The Lion KingTruth be told, I find both The Lion King and Aladdin to be nothing special. That’s not to say I think they’re bad movies, but I certainly don’t think they’re worth the immense praise fans have given them. Nor do they really belong in arguments of great animated films. Aladdin is remembered for the iconic Genie, but take him out of the equation and everything else in the film is pretty forgettable. The Lion King, while good, is a pretty basic plot with an inconsistent tone (one minute Simba is crying over his father’s lifeless body, the next a warthog is singing about farting). And both still stuck true to the established formula. Again, they aren’t bad movies, but I don’t see them as a great argument in favor of the 90s Disney Renaissance.

 

I know, I am now the villain of every 90s kid. But I’m certainly not writing off the nostalgic favorites of the Disney Renaissance. I simply think that Disney’s recent output feels more free. Perhaps Disney doesn’t feel so desperate as to recycle the same formula now that they have the likes of Pixar, Marvel and Star Wars to fall back on, and so their own films are now allowed to be more creatively daring.
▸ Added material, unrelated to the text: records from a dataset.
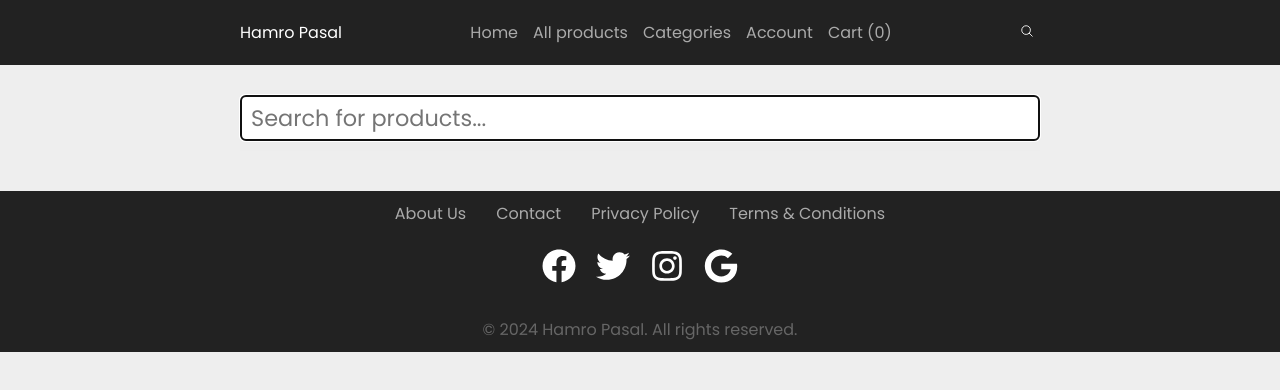
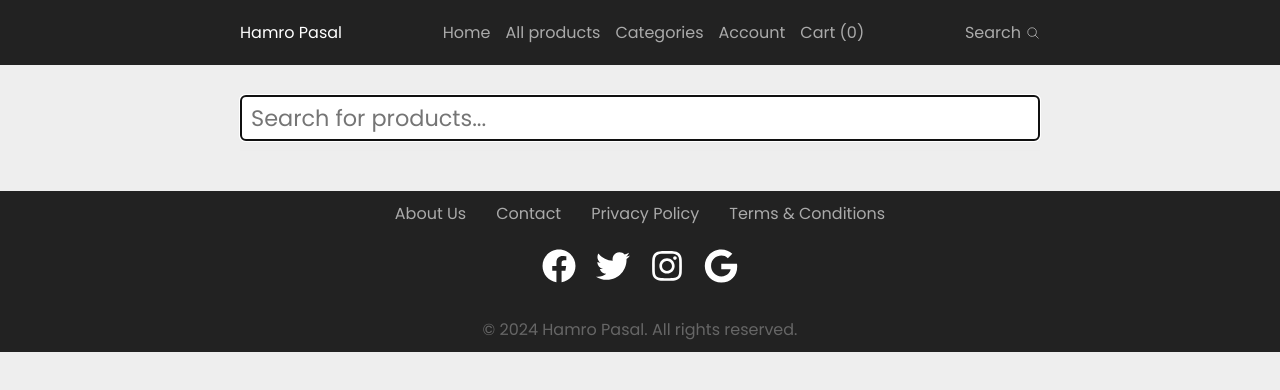
Before and after one commit to bibek1414/ecommerce-front, a Next.js app: page /search in a window 1280 px wide. Shown: the top 390 px of the page. Built offline with nearby package versions, Linux system fonts and the light colour scheme.

Commit message:
recommenstion

```diff
--- a/components/Header.js
+++ b/components/Header.js
@@ -1,20 +1,20 @@
 import Link from "next/link";
 import styled from "styled-components";
 import Center from "../components/Center";
-import {useContext, useState} from "react";
-import {CartContext} from "../components/CartContext";
+import { useContext, useState } from "react";
+import { CartContext } from "../components/CartContext";
 import BarsIcon from "../components/icons/Bars";
 import SearchIcon from "../components/icons/SearchIcon";
 
 const StyledHeader = styled.header`
   background-color: #222;
-  position:sticky;
-  top:0;
-  z-index:10;
+  position: sticky;
+  top: 0;
+  z-index: 10;
 `;
 const Logo = styled(Link)`
-  color:#fff;
-  text-decoration:none;
+  color: #fff;
+  text-decoration: none;
   position: relative;
   z-index: 3;
 `;
@@ -45,22 +45,22 @@
 `;
 const NavLink = styled(Link)`
   display: block;
-  color:#aaa;
-  text-decoration:none;
-  min-width:30px;
+  color: #aaa;
+  text-decoration: none;
+  min-width: 30px;
   padding: 10px 0;
-  svg{
-    height:20px;
+  svg {
+    height: 20px;
   }
   @media screen and (min-width: 768px) {
-    padding:0;
+    padding: 0;
   }
 `;
 const NavButton = styled.button`
   background-color: transparent;
   width: 30px;
   height: 30px;
-  border:0;
+  border: 0;
   color: white;
   cursor: pointer;
   position: relative;
@@ -72,20 +72,21 @@
 const SideIcons = styled.div`
   display: flex;
   align-items: center;
-  a{
-    display:inline-block;
-    min-width:20px;
-    color:white;
-    svg{
-      width:14px;
-      height:14px;
+  a {
+    display: flex;
+    align-items: center;
+    color: #aaa;
+    svg {
+      width: 14px;
+      height: 14px;
+      margin-left: 5px; /* Added space between text and icon */
     }
   }
 `;
 
 export default function Header() {
-  const {cartProducts} = useContext(CartContext);
-  const [mobileNavActive,setMobileNavActive] = useState(false);
+  const { cartProducts } = useContext(CartContext);
+  const [mobileNavActive, setMobileNavActive] = useState(false);
   return (
     <StyledHeader>
       <Center>
@@ -99,7 +100,9 @@
             <NavLink href={'/cart'}>Cart ({cartProducts.length})</NavLink>
           </StyledNav>
           <SideIcons>
-            <Link href={'/search'}><SearchIcon /></Link>
+            <NavLink href={'/search'}>
+              Search<SearchIcon />
+            </NavLink>
             <NavButton onClick={() => setMobileNavActive(prev => !prev)}>
               <BarsIcon />
             </NavButton>
--- a/components/ProductsGrid.js
+++ b/components/ProductsGrid.js
@@ -1,5 +1,6 @@
 import React, { useState, useEffect } from 'react';
 import styled from "styled-components";
+import axios from 'axios';
 import ProductBox from "./ProductBox";
 import { RevealWrapper } from 'next-reveal';
 
@@ -15,13 +16,27 @@
 export default function ProductsGrid({ products, wishedProducts = [] }) {
   const [shuffledProducts, setShuffledProducts] = useState([]);
 
+  const fetchRecommendations = async () => {
+    try {
+      const res = await axios.get('/api/recommendations');
+      return res.data;
+    } catch (error) {
+      console.error('Failed to fetch recommendations:', error);
+      return [];
+    }
+  };
+
   useEffect(() => {
-    // Shuffle the products array when the component mounts or when products change
-    shuffleProducts();
+    const loadRecommendations = async () => {
+      const recommendedProducts = await fetchRecommendations();
+      const mergedProducts = [...products, ...recommendedProducts];
+      shuffleProducts(mergedProducts);
+    };
+    loadRecommendations();
   }, [products]);
 
-  const shuffleProducts = () => {
-    const shuffledArray = [...products];
+  const shuffleProducts = (mergedProducts) => {
+    const shuffledArray = [...mergedProducts];
     for (let i = shuffledArray.length - 1; i > 0; i--) {
       const j = Math.floor(Math.random() * (i + 1));
       [shuffledArray[i], shuffledArray[j]] = [shuffledArray[j], shuffledArray[i]];
```
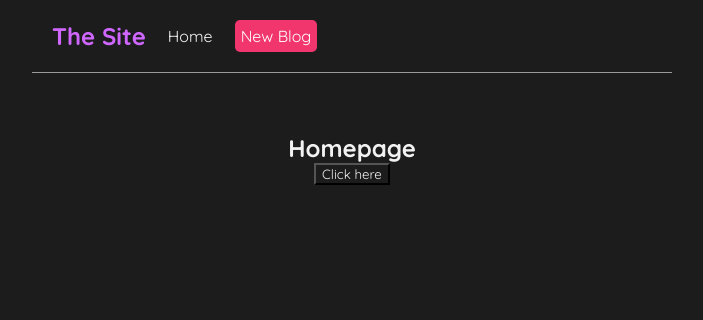
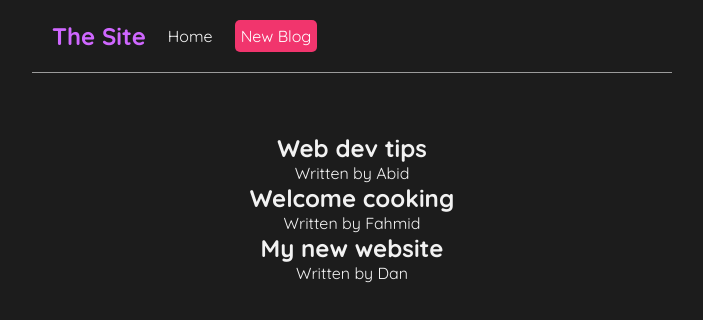
Before and after one commit to AbidAlWassie/react-blog-app, a React (Create React App) app: page / in a window 1280 px wide. Shown: the top 320 px of the page, without its empty margins (288-991 px from the left). Built offline with nearby package versions, Linux system fonts and the light colour scheme.

Commit message:
updated project

```diff
--- a/src/Home.js
+++ b/src/Home.js
@@ -1,13 +1,23 @@
+import { useState } from "react";
+
 const Home = () => {
 
-  const handleClick = () => {
-    console.log("clicked");
-  }
+  const [blogs, setBlogs] = useState([
+    { title: 'Web dev tips', body: 'lorem ipsum', author: 'Abid', id: 1 },
+    { title: 'Welcome cooking', body: 'lorem ipsum', author: 'Fahmid', id: 2 },
+    { title: 'My new website', body: 'lorem ipsum', author: 'Dan', id: 3 }
+  ]);
+
 
   return (
     <div className="home">
-      <h2>Homepage</h2>
-      <button onClick={handleClick}>Click here</button>
+      {/* <h2>Homepage</h2> */}
+      {blogs.map((blog) => (
+        <div className="blogPreview" key={blog.id}>
+          <h2> {blog.title} </h2>
+          <p>Written by {blog.author} </p>
+        </div>
+      ))}
     </div>
   );
 }
```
But whatever the reason, I feel that these past six Disney animated features, while they may not be equal among each other (Princess and the Frog and Winnie the Pooh are no Frozen or Wreck-It Ralph), do feel equally free to be themselves. The Princess and the Frog didn’t write a rulebook like The Little Mermaid did. But it did open the door for Disney movies to be more creative. I would say that’s all the more impressive.